──────── EXTRACTED INFORMATION

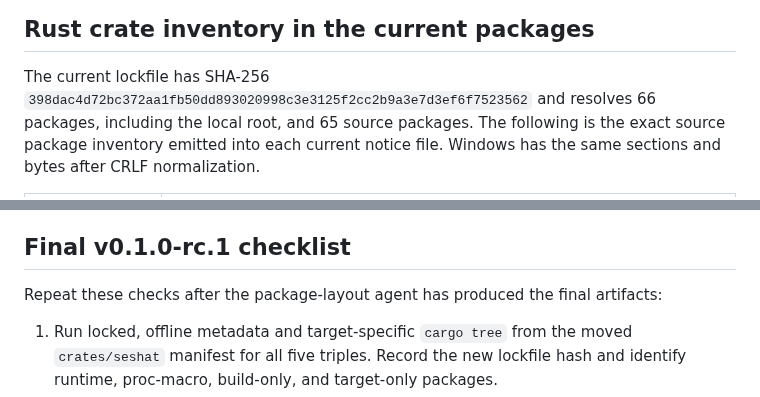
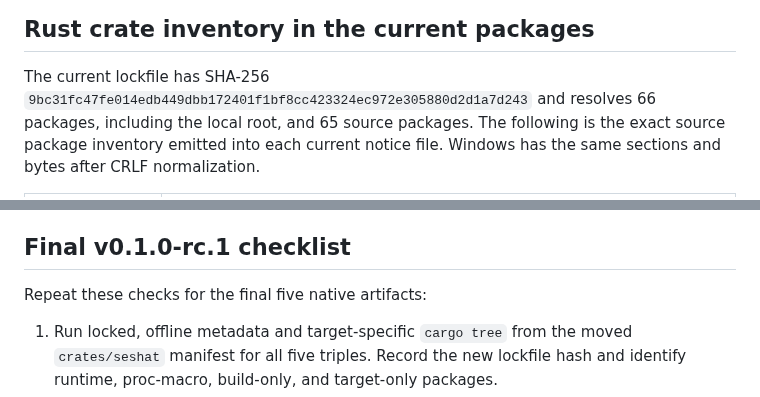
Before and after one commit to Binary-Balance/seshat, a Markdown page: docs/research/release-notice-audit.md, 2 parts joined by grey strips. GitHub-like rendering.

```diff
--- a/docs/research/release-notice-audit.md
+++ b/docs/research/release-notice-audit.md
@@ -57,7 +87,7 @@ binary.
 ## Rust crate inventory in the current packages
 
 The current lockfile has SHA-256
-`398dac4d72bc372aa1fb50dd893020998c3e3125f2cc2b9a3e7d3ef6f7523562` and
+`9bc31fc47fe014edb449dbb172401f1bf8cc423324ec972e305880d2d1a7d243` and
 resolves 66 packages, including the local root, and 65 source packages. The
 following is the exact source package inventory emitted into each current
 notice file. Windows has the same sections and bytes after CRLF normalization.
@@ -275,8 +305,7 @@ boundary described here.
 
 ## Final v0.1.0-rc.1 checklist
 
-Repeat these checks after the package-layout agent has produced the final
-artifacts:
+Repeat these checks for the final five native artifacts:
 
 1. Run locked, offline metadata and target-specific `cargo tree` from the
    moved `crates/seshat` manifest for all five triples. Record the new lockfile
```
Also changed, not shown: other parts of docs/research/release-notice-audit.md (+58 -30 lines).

────────────────
──────── EXTRACTED INFORMATION

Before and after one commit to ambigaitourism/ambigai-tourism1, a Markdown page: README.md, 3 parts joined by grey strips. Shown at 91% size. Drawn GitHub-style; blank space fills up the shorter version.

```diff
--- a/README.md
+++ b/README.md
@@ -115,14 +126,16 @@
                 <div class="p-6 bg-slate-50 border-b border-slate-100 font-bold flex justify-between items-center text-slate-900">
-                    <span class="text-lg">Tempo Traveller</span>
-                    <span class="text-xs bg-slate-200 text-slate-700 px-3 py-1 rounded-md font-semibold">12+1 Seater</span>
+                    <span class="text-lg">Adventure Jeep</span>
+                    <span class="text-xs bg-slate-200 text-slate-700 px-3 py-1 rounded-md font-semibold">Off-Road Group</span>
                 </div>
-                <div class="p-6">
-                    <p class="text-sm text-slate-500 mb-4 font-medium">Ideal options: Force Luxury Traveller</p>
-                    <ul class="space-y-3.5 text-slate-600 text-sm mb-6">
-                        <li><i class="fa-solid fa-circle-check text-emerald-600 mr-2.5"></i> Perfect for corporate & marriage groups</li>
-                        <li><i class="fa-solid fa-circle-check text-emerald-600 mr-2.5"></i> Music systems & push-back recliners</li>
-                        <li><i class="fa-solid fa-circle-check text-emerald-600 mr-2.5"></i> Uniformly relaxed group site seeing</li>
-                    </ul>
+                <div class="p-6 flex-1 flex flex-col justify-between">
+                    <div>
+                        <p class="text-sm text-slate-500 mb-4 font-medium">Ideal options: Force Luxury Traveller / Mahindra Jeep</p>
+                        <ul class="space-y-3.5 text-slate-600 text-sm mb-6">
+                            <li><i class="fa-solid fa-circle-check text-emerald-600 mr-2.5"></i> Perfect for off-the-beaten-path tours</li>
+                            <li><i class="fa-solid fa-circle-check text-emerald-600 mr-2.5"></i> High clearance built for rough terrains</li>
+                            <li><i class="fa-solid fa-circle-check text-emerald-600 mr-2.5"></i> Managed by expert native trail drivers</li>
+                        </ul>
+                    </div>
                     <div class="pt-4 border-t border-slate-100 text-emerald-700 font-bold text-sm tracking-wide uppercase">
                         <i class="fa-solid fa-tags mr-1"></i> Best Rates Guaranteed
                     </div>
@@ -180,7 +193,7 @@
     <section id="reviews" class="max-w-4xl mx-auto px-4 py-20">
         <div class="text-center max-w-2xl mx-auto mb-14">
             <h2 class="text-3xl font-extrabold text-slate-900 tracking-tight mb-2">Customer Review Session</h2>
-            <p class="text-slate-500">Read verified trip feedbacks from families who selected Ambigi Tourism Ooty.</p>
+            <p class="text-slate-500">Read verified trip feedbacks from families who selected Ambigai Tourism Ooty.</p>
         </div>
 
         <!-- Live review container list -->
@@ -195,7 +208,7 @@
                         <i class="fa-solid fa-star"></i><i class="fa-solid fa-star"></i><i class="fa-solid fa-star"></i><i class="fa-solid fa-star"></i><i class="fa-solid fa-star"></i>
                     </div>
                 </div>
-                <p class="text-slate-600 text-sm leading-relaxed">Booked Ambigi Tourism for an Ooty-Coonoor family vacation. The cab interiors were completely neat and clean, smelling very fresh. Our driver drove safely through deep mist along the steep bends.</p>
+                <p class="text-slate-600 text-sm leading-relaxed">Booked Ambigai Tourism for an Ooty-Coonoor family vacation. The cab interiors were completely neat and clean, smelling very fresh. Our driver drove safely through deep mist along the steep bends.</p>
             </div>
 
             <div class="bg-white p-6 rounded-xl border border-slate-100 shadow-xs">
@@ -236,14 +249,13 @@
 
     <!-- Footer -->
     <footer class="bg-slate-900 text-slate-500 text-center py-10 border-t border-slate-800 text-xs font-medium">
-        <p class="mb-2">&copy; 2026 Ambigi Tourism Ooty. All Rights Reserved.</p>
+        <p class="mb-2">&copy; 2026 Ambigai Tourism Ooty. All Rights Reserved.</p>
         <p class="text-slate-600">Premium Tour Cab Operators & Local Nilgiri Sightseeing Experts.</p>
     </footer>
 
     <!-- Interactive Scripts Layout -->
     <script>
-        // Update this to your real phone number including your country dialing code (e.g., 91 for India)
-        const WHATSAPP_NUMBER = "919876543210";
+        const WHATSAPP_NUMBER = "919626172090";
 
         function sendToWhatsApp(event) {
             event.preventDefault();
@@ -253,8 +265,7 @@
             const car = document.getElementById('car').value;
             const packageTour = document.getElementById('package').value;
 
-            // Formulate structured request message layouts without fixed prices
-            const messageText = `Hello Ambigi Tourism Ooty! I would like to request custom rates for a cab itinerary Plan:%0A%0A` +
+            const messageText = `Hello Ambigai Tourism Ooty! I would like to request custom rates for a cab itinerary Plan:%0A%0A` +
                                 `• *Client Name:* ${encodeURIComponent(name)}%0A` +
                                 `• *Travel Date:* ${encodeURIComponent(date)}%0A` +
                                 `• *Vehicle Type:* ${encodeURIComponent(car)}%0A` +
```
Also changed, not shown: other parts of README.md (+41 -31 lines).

────────────────

Would you show all lines of the material above that contain the word "const"?

WRITTEN SOLUTION
-        const WHATSAPP_NUMBER = "919876543210";
+        const WHATSAPP_NUMBER = "919626172090";
             const car = document.getElementById('car').value;
             const packageTour = document.getElementById('package').value;
-            const messageText = `Hello Ambigi Tourism Ooty! I would like to request custom rates for a cab itinerary Plan:%0A%0A` +
+            const messageText = `Hello Ambigai Tourism Ooty! I would like to request custom rates for a cab itinerary Plan:%0A%0A` +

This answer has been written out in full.